If you’re wondering how you should use your meat grinder, first of all, if the meat gets stuck in the head and clogs up your machine, it probably has to do with the temperature of the meat. Especially if the meat is fatty, this step is crucial and will also make it more hygienic.
Ensure you put the meat that you intend to grind in the fridge before attempting to feed it through the machine – half an hour should suffice – since the grinder works better with cold meat – make sure you don’t freeze it though.
The equipment also needs to be cold to operate optimally. The grinding plate can be used to put the meat in the fridge to avoid any issues with the process when it comes to grinding.
It’s also important to go slow, the faster you try to grind the meat – especially if it’s cut into large chunks – the more risk there is that the grinder will overheat and cease to function.
Find the right cut of meat
An often overlooked part of the process when it comes to grinding meat, is choosing the right cut to begin with. You should plan ahead and decide which cut is best suited to the type of dish you are trying to make.
Say you want to make a deliciously juicy hamburger, you’re going to want less fat if you prefer it rare and slightly more (40%) if you like it medium to well-done.
Some of the best cuts for the best tasting burger you can make it home include – but are not limited to – the chuck steak (the most commonly used for hamburgers), round (an affordable, lean cut), and boneless short rib (for that high-fat, extra tasty burger).
Moisture is key when it comes to a flavorful burger, and a good way to retain it is with the fat content of the meat. That’s why chuck is the often-preferred cut, which can be paired nicely with one of the other cuts like sirloin for an excellent end product.
One way to guarantee the meat you use will be up to scratch in terms of food safety and flavor, is to buy it directly from the butchers.

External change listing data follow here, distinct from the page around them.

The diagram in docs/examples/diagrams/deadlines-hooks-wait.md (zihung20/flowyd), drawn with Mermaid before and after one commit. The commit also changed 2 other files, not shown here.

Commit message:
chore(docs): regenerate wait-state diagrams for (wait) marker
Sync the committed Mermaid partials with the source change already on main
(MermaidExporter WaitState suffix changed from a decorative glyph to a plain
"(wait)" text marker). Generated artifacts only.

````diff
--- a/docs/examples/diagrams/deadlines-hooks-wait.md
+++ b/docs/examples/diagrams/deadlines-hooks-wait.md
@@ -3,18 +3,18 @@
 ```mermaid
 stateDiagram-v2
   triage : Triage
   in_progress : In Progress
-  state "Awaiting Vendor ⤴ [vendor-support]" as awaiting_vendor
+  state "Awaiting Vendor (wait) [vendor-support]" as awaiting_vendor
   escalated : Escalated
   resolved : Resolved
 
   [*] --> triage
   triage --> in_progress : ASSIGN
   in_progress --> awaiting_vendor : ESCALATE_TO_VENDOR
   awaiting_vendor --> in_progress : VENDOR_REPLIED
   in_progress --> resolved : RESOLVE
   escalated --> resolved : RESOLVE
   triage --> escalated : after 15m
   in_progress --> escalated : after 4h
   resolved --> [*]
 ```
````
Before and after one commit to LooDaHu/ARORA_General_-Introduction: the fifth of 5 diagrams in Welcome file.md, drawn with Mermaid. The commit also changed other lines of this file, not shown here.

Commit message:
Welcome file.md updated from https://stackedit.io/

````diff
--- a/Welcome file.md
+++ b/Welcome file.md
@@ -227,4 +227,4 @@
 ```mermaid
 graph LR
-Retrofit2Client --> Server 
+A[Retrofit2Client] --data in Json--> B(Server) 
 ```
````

Sometimes buying packaged meat from the supermarket isn’t the best option if you want to avoid additives and chemicals.
Prepare the meat ahead of time
To make sure everything goes smoothly, and it’s easy to feed the meat through the grinder, ensure you cut it into thin strips before attempting to use the machine. 3-5cm is a good length to aim for to make things much easier for yourself.

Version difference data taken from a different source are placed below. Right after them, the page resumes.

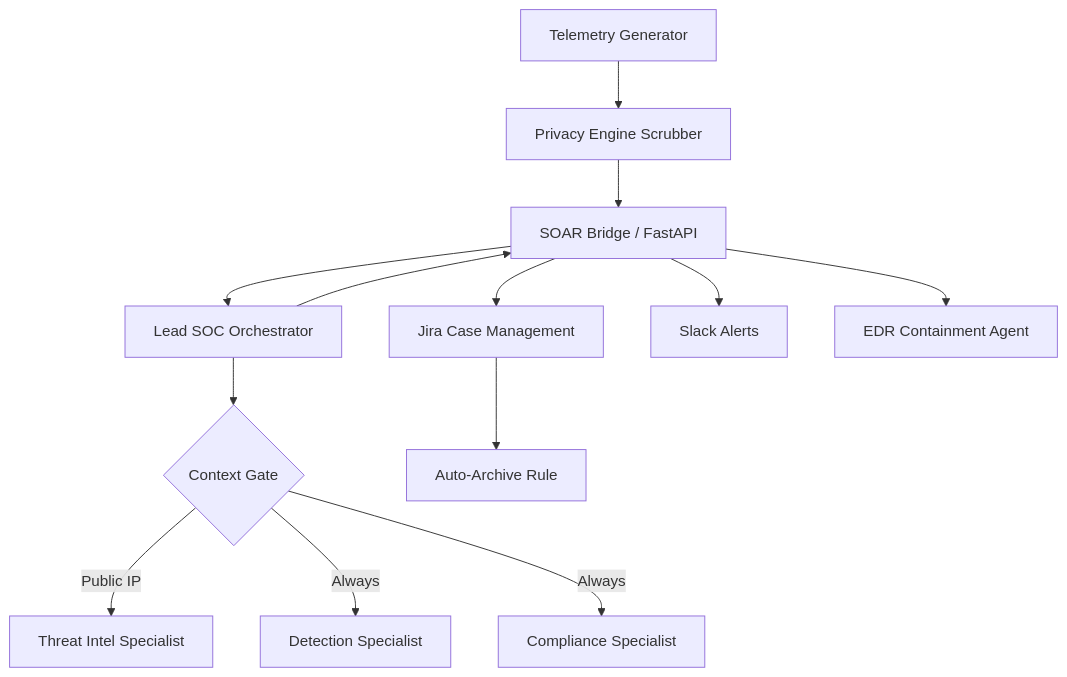
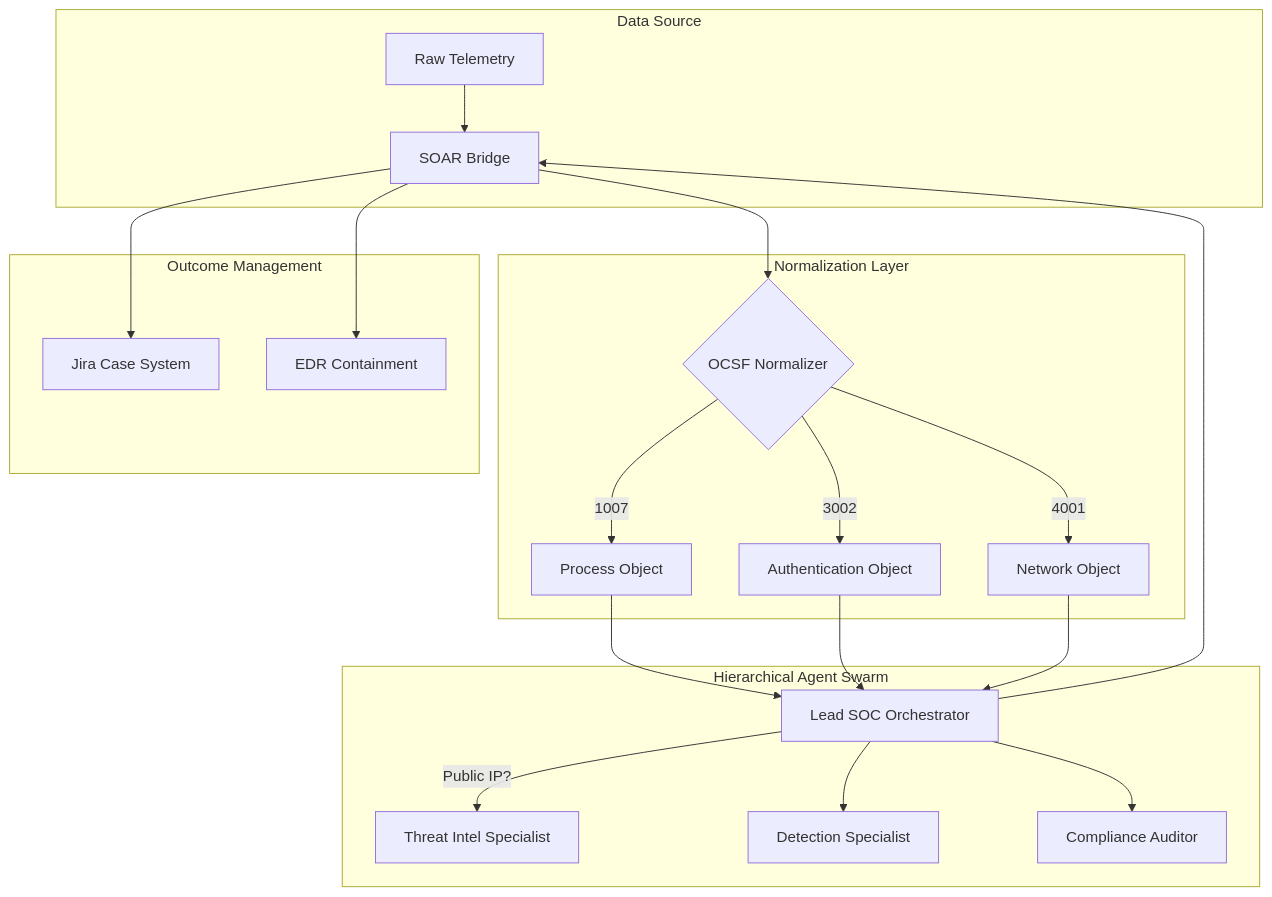
One commit to Naifnizami/NeoGrid-SOAR-Hub changed the diagram in README.md. Above: the diagram before and after it, drawn with Mermaid. The commit also changed other lines of this file and 5 other files, not shown here.

Commit message:
🚀 PRODUCTION MASTER RELEASE: Fulfilled OCSF 1.7.0 compliance and Main-Agent Hierarchical Team architecture. Standardized Process/Auth/Network context paths and updated README with Mermaid documentation.

````diff
--- a/README.md
+++ b/README.md
@@ -83,15 +175,26 @@
 ```mermaid
 graph TD
-    A[Telemetry Generator] --> H[Privacy Engine Scrubber]
-    H --> B[SOAR Bridge / FastAPI]
-    B --> C[Lead SOC Orchestrator]
-    C --> Decision{Context Gate}
-    Decision -->|Public IP| C1[Threat Intel Specialist]
-    Decision -->|Always| C2[Detection Specialist]
-    Decision -->|Always| C3[Compliance Specialist]
-    C --> B
-    B --> D[Jira Case Management]
-    B --> E[Slack Alerts]
-    B --> F[EDR Containment Agent]
-    D --> G[Auto-Archive Rule]
+    subgraph Data Source
+        A[Raw Telemetry] --> B[SOAR Bridge]
+    end
+
+    subgraph Normalization Layer
+        B --> C{OCSF Normalizer}
+        C -->|1007| P[Process Object]
+        C -->|3002| AU[Authentication Object]
+        C -->|4001| N[Network Object]
+    end
+
+    subgraph Hierarchical Agent Swarm
+        P & AU & N --> L[Lead SOC Orchestrator]
+        L -->|Public IP?| T[Threat Intel Specialist]
+        L --> D[Detection Specialist]
+        L --> C2[Compliance Auditor]
+    end
+
+    subgraph Outcome Management
+        L --> B
+        B --> J[Jira Case System]
+        B --> E[EDR Containment]
+    end
 ```
````
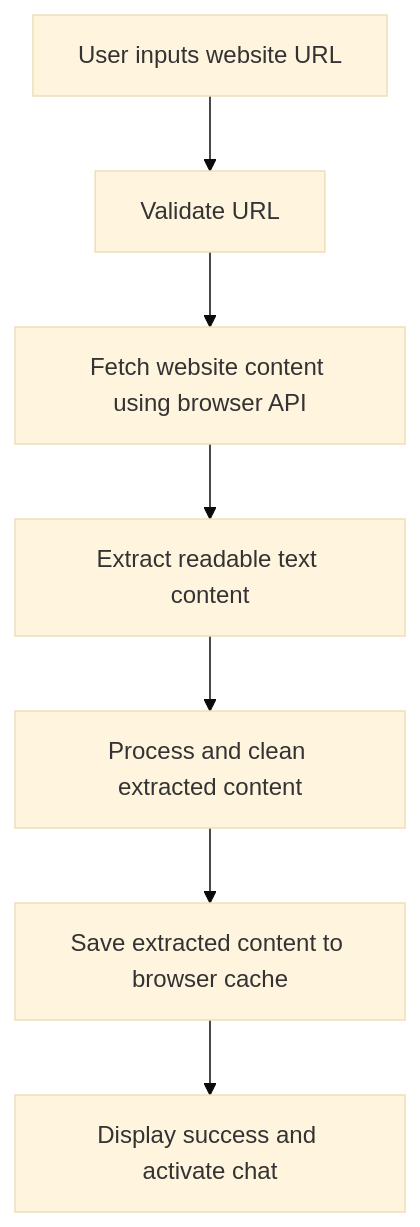
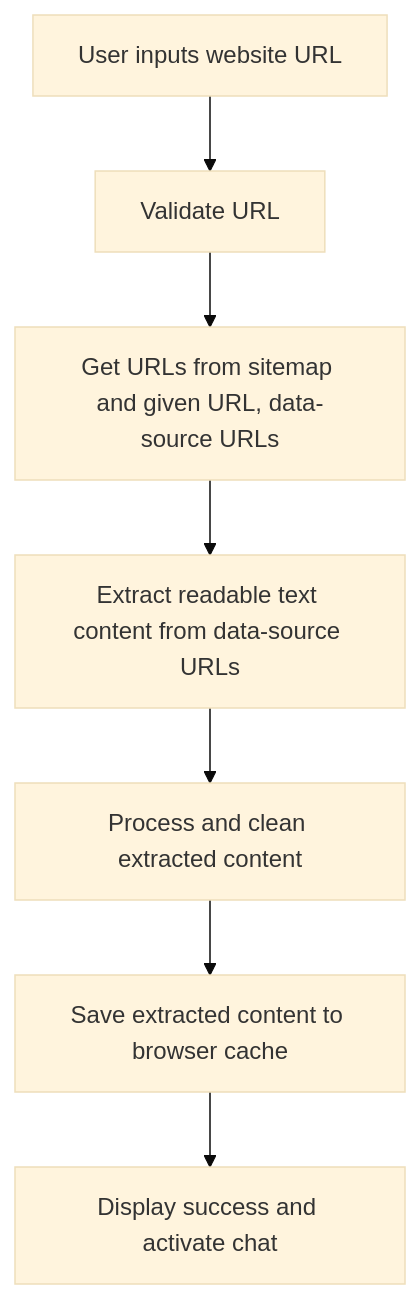
The first of 3 diagrams in spec/poc.md (numbersprotocol/webbrain-poc), drawn with Mermaid (base theme) before and after one commit. The commit also changed other lines of this file, not shown here.

Commit message:
Update poc.md
The given URL and the sitemap URLs are data-source URLs.

````diff
--- a/spec/poc.md
+++ b/spec/poc.md
@@ -179,9 +179,9 @@
 ```mermaid
 graph TD
     A[User inputs website URL] --> B[Validate URL]
-    B --> C[Fetch website content using browser API]
-    C --> D[Extract readable text content]
+    B --> C[Get URLs from sitemap and given URL, data-source URLs]
+    C --> D[Extract readable text content from data-source URLs]
     D --> E[Process and clean extracted content]
     E --> F[Save extracted content to browser cache]
     F --> G[Display success and activate chat]
 ```
````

Streamline the process by preparing the meat ahead of time, chopping it finely before placing it in the fridge with the grinder parts. Bear in mind if you’re making hamburgers, you’ll want to keep the fat, just dispose of sinewy parts and gristle.
You’ll also benefit from adding olive oil or fat to the meat before attempting to grind it, since dry meat will slow the process down and can cause the grinder to malfunction. Avoid buying dry meat in general and this won’t have to be a problem for you later down the line.
Grind the meat several times
A common mistake when it comes to grinding meat is feeding it through the machine just once, and ending up with a thick consistency that will make the cooking process slower and the end product less manageable.
Grind the meat at least twice – especially if you are going to make hamburgers – and you can guarantee the consistency will be easier to work with and allow for more options when it comes to cooking.
Don’t forget to place a large bowl under the grinder to catch the meat as you feed it through, which you could even chill beforehand if you prefer the meat to be chilled as it is resting.
Play around with meat and seasoning
You might think that it’s better to season the meat after grinding it so it combines well, but this isn’t the case. To get the best flavor, your best bet is to rub the seasonings into the meat and mix well before you even feed it through the grinder.
By applying the seasoning before grinding the meat, you can rest assured that it will be evenly distributed for a better tasting end product.
It’s also worth considering the different combinations of meat you can put through the grinder for certain dishes. For example, a combination of beef and lamb can be great for making a spaghetti Bolognese dish.
So the key takeaways here if you want to use a meat grinder like a chef are:
- Make sure the meat and equipment are cold before use
- Cut the meat into small chunks and season well pre-grind
- Grind the meat several times for the best results
- Find the best cut of meat for the meal you are making
Comment below with any meat grinder-related questions.
My name is Kathy Gallo, Editor of Ag Ferrari food blog. The guide you find here is designed exactly for you, and it is our hope that you find it not only interesting but also actionable.